### Exercise materials
#####
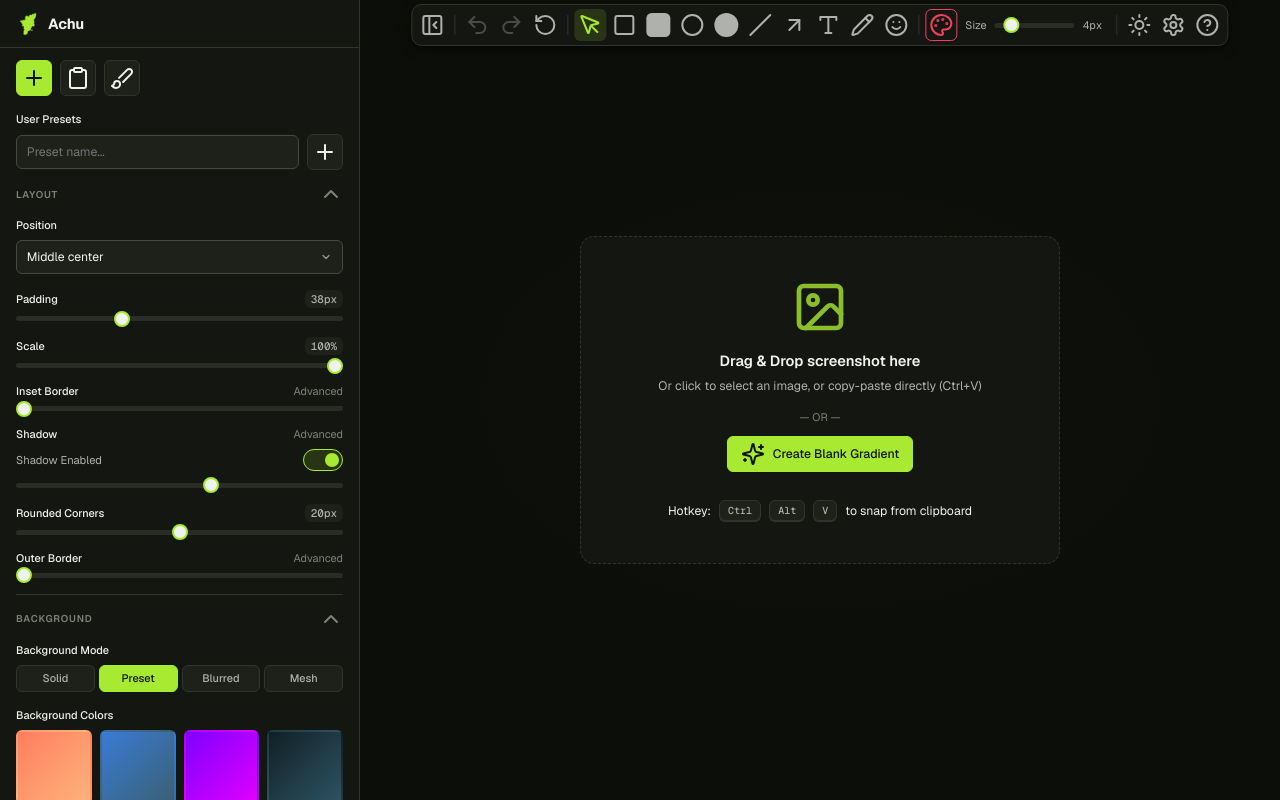
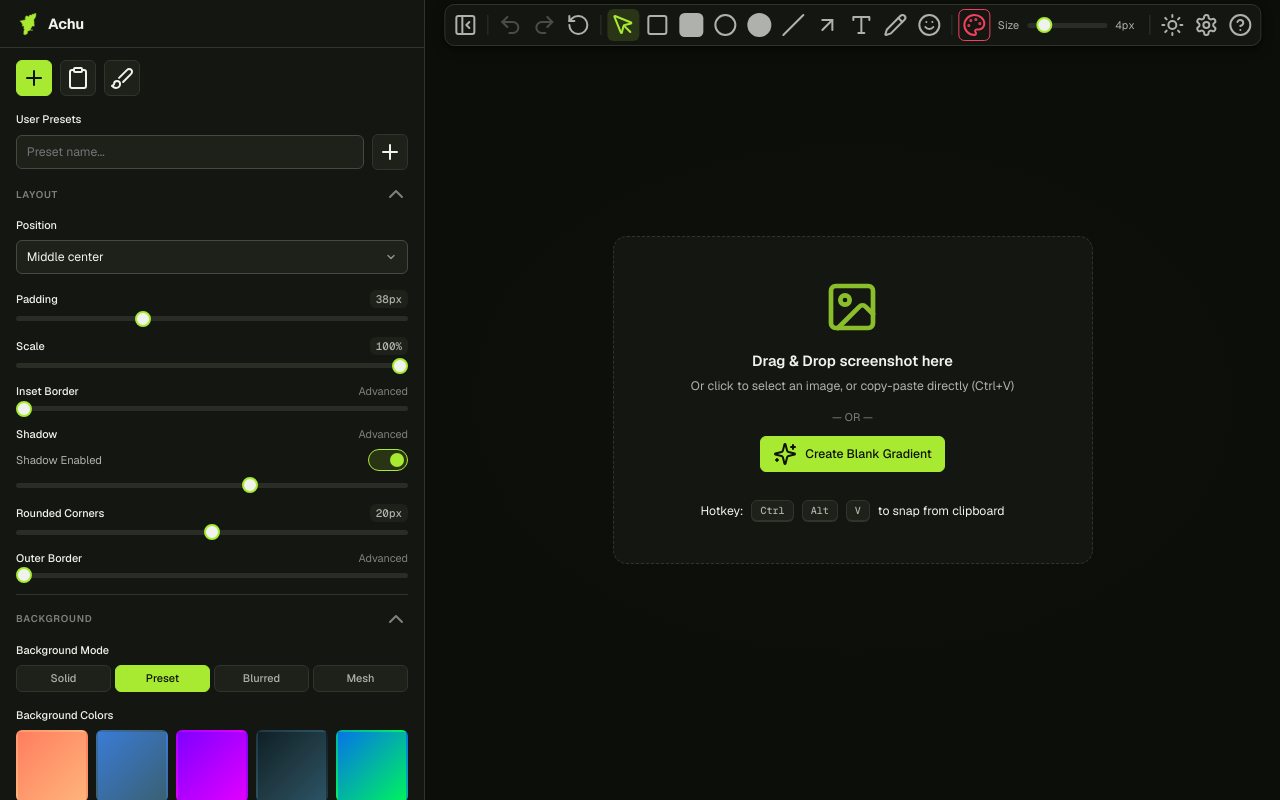
Before and after one commit to QAInsights/achu, a React (Vite) app: page / in a window 1280 px wide. Built offline with nearby package versions, Linux system fonts and the light colour scheme.

Commit message:
feat: implement resizable sidebar with preset management and core design tokens

```diff
--- a/src/renderer/components/Sidebar.tsx
+++ b/src/renderer/components/Sidebar.tsx
@@ -1,3 +1,4 @@
+import { useState, useRef, useCallback } from 'react';
 import { Plus, Trash2, Clipboard, Brush } from 'lucide-react';
 import { useAppContext } from '../AppContext';
 import logoUrl from '../../../assets/logo.svg';
@@ -5,6 +6,10 @@ import LayoutSettings from './LayoutSettings';
 import BackgroundSettings from './BackgroundSettings';
 import ExtraSettings from './ExtraSettings';
 import Tooltip from './Tooltip';
+
+const MIN_WIDTH = 425;
+const MAX_WIDTH = 560;
+const DEFAULT_WIDTH = 425;
 
 export default function Sidebar() {
   const {
@@ -19,15 +24,48 @@ export default function Sidebar() {
     resetStyles
   } = useAppContext();
 
+  const [sidebarWidth, setSidebarWidth] = useState(DEFAULT_WIDTH);
+  const isDragging = useRef(false);
+  const startX = useRef(0);
+  const startWidth = useRef(DEFAULT_WIDTH);
+
   const handleResetClick = () => {
     const confirmReset = window.confirm("Are you sure you want to reset all layout, background, and style settings to their beautiful defaults?");
-    if (confirmReset) {
-      resetStyles();
-    }
+    if (confirmReset) resetStyles();
   };
 
+  const onMouseDown = useCallback((e: React.MouseEvent) => {
+    e.preventDefault();
+    isDragging.current = true;
+    startX.current = e.clientX;
+    startWidth.current = sidebarWidth;
+
+    const onMouseMove = (ev: MouseEvent) => {
+      if (!isDragging.current) return;
+      const delta = ev.clientX - startX.current;
+      const next = Math.min(MAX_WIDTH, Math.max(MIN_WIDTH, startWidth.current + delta));
+      setSidebarWidth(next);
+    };
+
+    const onMouseUp = () => {
+      isDragging.current = false;
+      document.removeEventListener('mousemove', onMouseMove);
+      document.removeEventListener('mouseup', onMouseUp);
+      document.body.style.cursor = '';
+      document.body.style.userSelect = '';
+    };
+
+    document.body.style.cursor = 'col-resize';
+    document.body.style.userSelect = 'none';
+    document.addEventListener('mousemove', onMouseMove);
+    document.addEventListener('mouseup', onMouseUp);
+  }, [sidebarWidth]);
+
   return (
-    <div className={`sidebar ${sidebarVisible ? '' : 'collapsed'}`}>
+    <div
+      className={`sidebar ${sidebarVisible ? '' : 'collapsed'}`}
+      style={{ width: sidebarWidth, minWidth: sidebarWidth }}
+    >
       <div className="sidebar-header">
         <div className="sidebar-title">
           <img src={logoUrl} alt="Achu" className="sidebar-logo" />
@@ -113,6 +151,9 @@ export default function Sidebar() {
         <ExtraSettings />
 
       </div>
+
+      {/* Resize handle */}
+      <div className="sidebar-resize-handle" onMouseDown={onMouseDown} />
     </div>
   );
 }
--- a/src/renderer/index.css
+++ b/src/renderer/index.css
@@ -181,18 +181,34 @@ html, body {
   z-index: 10;
   opacity: 1;
   pointer-events: auto;
-  transition: width var(--dur-slow) var(--ease-out-quint),
-              min-width var(--dur-slow) var(--ease-out-quint),
-              opacity var(--dur) var(--ease-out-quint),
+  position: relative;
+  transition: opacity var(--dur) var(--ease-out-quint),
               border-color var(--dur) var(--ease-out-quint);
 }
 
 .sidebar.collapsed {
-  width: 0;
-  min-width: 0;
+  width: 0 !important;
+  min-width: 0 !important;
   opacity: 0;
   pointer-events: none;
   border-right-color: transparent;
+}
+
+.sidebar-resize-handle {
+  position: absolute;
+  top: 0;
+  right: -2px;
+  width: 4px;
+  height: 100%;
+  cursor: col-resize;
+  z-index: 20;
+  transition: background-color var(--dur-fast);
+}
+
+.sidebar-resize-handle:hover,
+.sidebar-resize-handle:active {
+  background-color: var(--accent);
+  opacity: 0.5;
 }
 
 .sidebar-header {
@@ -492,6 +508,7 @@ select:focus, input[type="text"]:focus, input[type="number"]:focus {
 .btn-group-item {
   flex: 1;
   min-width: 0;
+  max-width: 100%;
   padding: 0.4rem 0.5rem;
   background-color: var(--surface-2);
   border: 1px solid var(--border);
@@ -503,6 +520,9 @@ select:focus, input[type="text"]:focus, input[type="number"]:focus {
   cursor: pointer;
   transition: all var(--dur-fast) var(--ease-out-quint);
   font-family: var(--font-sans);
+  white-space: nowrap;
+  overflow: hidden;
+  text-overflow: ellipsis;
 }
 
 .btn-group-item:hover { background-color: var(--surface-3); color: var(--text-primary); }
@@ -516,7 +536,7 @@ select:focus, input[type="text"]:focus, input[type="number"]:focus {
 /* === PRESETS === */
 .preset-grid {
   display: grid;
-  grid-template-columns: repeat(4, 1fr);
+  grid-template-columns: repeat(auto-fill, minmax(72px, 1fr));
   gap: var(--space-2);
 }
 
@@ -1058,8 +1078,9 @@ input:checked + .slider-switch:before {
 .preset-trigger-content {
   flex: 1;
   overflow: hidden;
+  min-width: 0;
+  max-width: 100%;
   margin-right: 8px;
-  min-width: 0;
 }
 
 .preset-trigger-placeholder {
```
#####
### Problem to solve
Would you give the material back exactly, minus the pictures?

### Solution to this problem
Before and after one commit to QAInsights/achu, a React (Vite) app: page / in a window 1280 px wide. Built offline with nearby package versions, Linux system fonts and the light colour scheme.

Commit message:
feat: implement resizable sidebar with preset management and core design tokens

```diff
--- a/src/renderer/components/Sidebar.tsx
+++ b/src/renderer/components/Sidebar.tsx
@@ -1,3 +1,4 @@
+import { useState, useRef, useCallback } from 'react';
 import { Plus, Trash2, Clipboard, Brush } from 'lucide-react';
 import { useAppContext } from '../AppContext';
 import logoUrl from '../../../assets/logo.svg';
@@ -5,6 +6,10 @@ import LayoutSettings from './LayoutSettings';
 import BackgroundSettings from './BackgroundSettings';
 import ExtraSettings from './ExtraSettings';
 import Tooltip from './Tooltip';
+
+const MIN_WIDTH = 425;
+const MAX_WIDTH = 560;
+const DEFAULT_WIDTH = 425;
 
 export default function Sidebar() {
   const {
@@ -19,15 +24,48 @@ export default function Sidebar() {
     resetStyles
   } = useAppContext();
 
+  const [sidebarWidth, setSidebarWidth] = useState(DEFAULT_WIDTH);
+  const isDragging = useRef(false);
+  const startX = useRef(0);
+  const startWidth = useRef(DEFAULT_WIDTH);
+
   const handleResetClick = () => {
     const confirmReset = window.confirm("Are you sure you want to reset all layout, background, and style settings to their beautiful defaults?");
-    if (confirmReset) {
-      resetStyles();
-    }
+    if (confirmReset) resetStyles();
   };
 
+  const onMouseDown = useCallback((e: React.MouseEvent) => {
+    e.preventDefault();
+    isDragging.current = true;
+    startX.current = e.clientX;
+    startWidth.current = sidebarWidth;
+
+    const onMouseMove = (ev: MouseEvent) => {
+      if (!isDragging.current) return;
+      const delta = ev.clientX - startX.current;
+      const next = Math.min(MAX_WIDTH, Math.max(MIN_WIDTH, startWidth.current + delta));
+      setSidebarWidth(next);
+    };
+
+    const onMouseUp = () => {
+      isDragging.current = false;
+      document.removeEventListener('mousemove', onMouseMove);
+      document.removeEventListener('mouseup', onMouseUp);
+      document.body.style.cursor = '';
+      document.body.style.userSelect = '';
+    };
+
+    document.body.style.cursor = 'col-resize';
+    document.body.style.userSelect = 'none';
+    document.addEventListener('mousemove', onMouseMove);
+    document.addEventListener('mouseup', onMouseUp);
+  }, [sidebarWidth]);
+
   return (
-    <div className={`sidebar ${sidebarVisible ? '' : 'collapsed'}`}>
+    <div
+      className={`sidebar ${sidebarVisible ? '' : 'collapsed'}`}
+      style={{ width: sidebarWidth, minWidth: sidebarWidth }}
+    >
       <div className="sidebar-header">
         <div className="sidebar-title">
           <img src={logoUrl} alt="Achu" className="sidebar-logo" />
@@ -113,6 +151,9 @@ export default function Sidebar() {
         <ExtraSettings />
 
       </div>
+
+      {/* Resize handle */}
+      <div className="sidebar-resize-handle" onMouseDown={onMouseDown} />
     </div>
   );
 }
--- a/src/renderer/index.css
+++ b/src/renderer/index.css
@@ -181,18 +181,34 @@ html, body {
   z-index: 10;
   opacity: 1;
   pointer-events: auto;
-  transition: width var(--dur-slow) var(--ease-out-quint),
-              min-width var(--dur-slow) var(--ease-out-quint),
-              opacity var(--dur) var(--ease-out-quint),
+  position: relative;
+  transition: opacity var(--dur) var(--ease-out-quint),
               border-color var(--dur) var(--ease-out-quint);
 }
 
 .sidebar.collapsed {
-  width: 0;
-  min-width: 0;
+  width: 0 !important;
+  min-width: 0 !important;
   opacity: 0;
   pointer-events: none;
   border-right-color: transparent;
+}
+
+.sidebar-resize-handle {
+  position: absolute;
+  top: 0;
+  right: -2px;
+  width: 4px;
+  height: 100%;
+  cursor: col-resize;
+  z-index: 20;
+  transition: background-color var(--dur-fast);
+}
+
+.sidebar-resize-handle:hover,
+.sidebar-resize-handle:active {
+  background-color: var(--accent);
+  opacity: 0.5;
 }
 
 .sidebar-header {
@@ -492,6 +508,7 @@ select:focus, input[type="text"]:focus, input[type="number"]:focus {
 .btn-group-item {
   flex: 1;
   min-width: 0;
+  max-width: 100%;
   padding: 0.4rem 0.5rem;
   background-color: var(--surface-2);
   border: 1px solid var(--border);
@@ -503,6 +520,9 @@ select:focus, input[type="text"]:focus, input[type="number"]:focus {
   cursor: pointer;
   transition: all var(--dur-fast) var(--ease-out-quint);
   font-family: var(--font-sans);
+  white-space: nowrap;
+  overflow: hidden;
+  text-overflow: ellipsis;
 }
 
 .btn-group-item:hover { background-color: var(--surface-3); color: var(--text-primary); }
@@ -516,7 +536,7 @@ select:focus, input[type="text"]:focus, input[type="number"]:focus {
 /* === PRESETS === */
 .preset-grid {
   display: grid;
-  grid-template-columns: repeat(4, 1fr);
+  grid-template-columns: repeat(auto-fill, minmax(72px, 1fr));
   gap: var(--space-2);
 }
 
@@ -1058,8 +1078,9 @@ input:checked + .slider-switch:before {
 .preset-trigger-content {
   flex: 1;
   overflow: hidden;
+  min-width: 0;
+  max-width: 100%;
   margin-right: 8px;
-  min-width: 0;
 }
 
 .preset-trigger-placeholder {
```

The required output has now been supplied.